Others never intended—or were not allowed—to stay in Quebec for three years. But life happened and they’re still here. Maybe they got too busy. Maybe they got sick or injured. There are all sorts of barriers—financial, cultural and social—to achieving that level of proficiency in such a short time.

My opinion is that this new measure was designed to please the electorate, without any intention to have a real impact. I’d like to think that these policies aren’t designed to intentionally deport people who do not reach level four. But it’s discouraging for the government to impose the requirement without providing study time, financing to acquire technology, spaces to study and a better French teaching system. It’s not much of a leap to think that the government is looking for a political win by imposing an unreasonable standard on the very people least able to defend themselves—yet who we desperately need to keep our economy growing.

To be clear, these are also people who have little say in policy. In 2022, Canada had around 2.2 million people on temporary work visas. That’s more people than live on the entire island of Montreal. More than 500,000 of them were in Quebec. These people cannot vote, and politicians are not accountable to them. Their needs and unique circumstances are rarely considered at all. They cannot complain because they are afraid of losing their temporary visa, and their employers know it. They are residents without the rights the rest of us enjoy—there is a reason that last year, the UN special rapporteur on contemporary forms of slavery, Tomoya Obokata, called out the low-wage stream of Canada’s temporary foreign worker program as a breeding ground for contemporary slavery. 

The real test of Quebec’s new rules will be what happens when someone doesn’t pass the test. I suspect we’ll soon be faced with a much worse problem than people with limited French skills: temporary foreign workers will lose their status, but rather than leave the country, they’ll begin working under the table to support their families here and back home.

If the CAQ really wants to protect the francophone identity of Quebec, it should be prepared to walk the walk and invest in our future. It could provide a well-funded package of policies to help temporary foreign workers study and succeed.
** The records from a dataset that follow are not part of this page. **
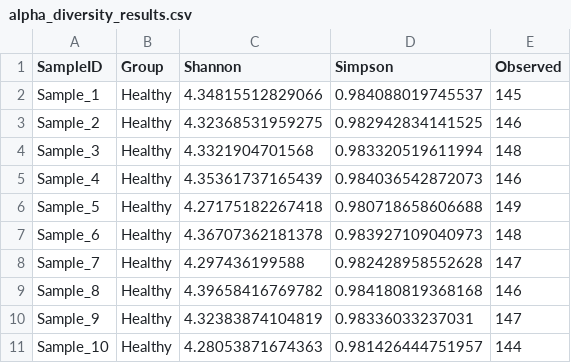
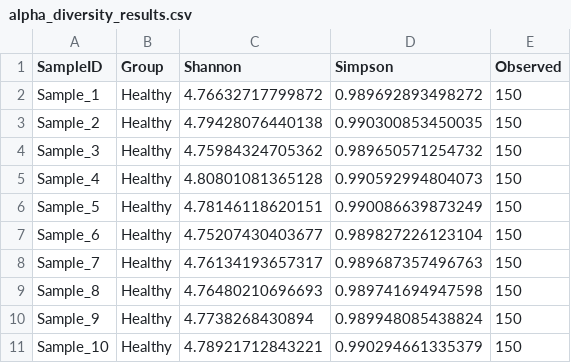
Before and after one commit to GokulSelvaraj-Scientist/microbiome-diversity-analysis, a CSV file: alpha_diversity_results.csv, drawn as a sheet; only a part is shown; the diff covers the shown part only.

Commit message:
Add microbiome analysis plots and results

```diff
--- a/alpha_diversity_results.csv
+++ b/alpha_diversity_results.csv
@@ -1,11 +1,11 @@
 "SampleID","Group","Shannon","Simpson","Observed"
-"Sample_1","Healthy",4.34815512829066,0.984088019745537,145
-"Sample_2","Healthy",4.32368531959275,0.982942834141525,146
-"Sample_3","Healthy",4.3321904701568,0.983320519611994,148
-"Sample_4","Healthy",4.35361737165439,0.984036542872073,146
-"Sample_5","Healthy",4.27175182267418,0.980718658606688,149
-"Sample_6","Healthy",4.36707362181378,0.983927109040973,148
-"Sample_7","Healthy",4.297436199588,0.982428958552628,147
-"Sample_8","Healthy",4.39658416769782,0.984180819368168,146
-"Sample_9","Healthy",4.32383874104819,0.98336033237031,147
-"Sample_10","Healthy",4.28053871674363,0.981426444751957,144
+"Sample_1","Healthy",4.76632717799872,0.989692893498272,150
+"Sample_2","Healthy",4.79428076440138,0.990300853450035,150
+"Sample_3","Healthy",4.75984324705362,0.989650571254732,150
+"Sample_4","Healthy",4.80801081365128,0.990592994804073,150
+"Sample_5","Healthy",4.78146118620151,0.990086639873249,150
+"Sample_6","Healthy",4.75207430403677,0.989827226123104,150
+"Sample_7","Healthy",4.76134193657317,0.989687357496763,150
+"Sample_8","Healthy",4.76480210696693,0.989741694947598,150
+"Sample_9","Healthy",4.7738268430894,0.989948085438824,150
+"Sample_10","Healthy",4.78921712843221,0.990294661335379,150
```
Also changed, not shown: 149 edited cells elsewhere in this file, 4 other files.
They could include three or more hours a week of paid time to study, access to good facilities to learn French, and financing to acquire learning technology, or to use public transportation and get affordable internet access. They should also give temporary foreign workers more meaningful ways to participate in cultural activities and be part of the community at large. 

The best way to grow the French-speaking population is to embrace people who don’t speak French, not punish them for failing to do so. In the long run, that approach will only hurt them, and hurt Quebec.

—As told to Andrea Yu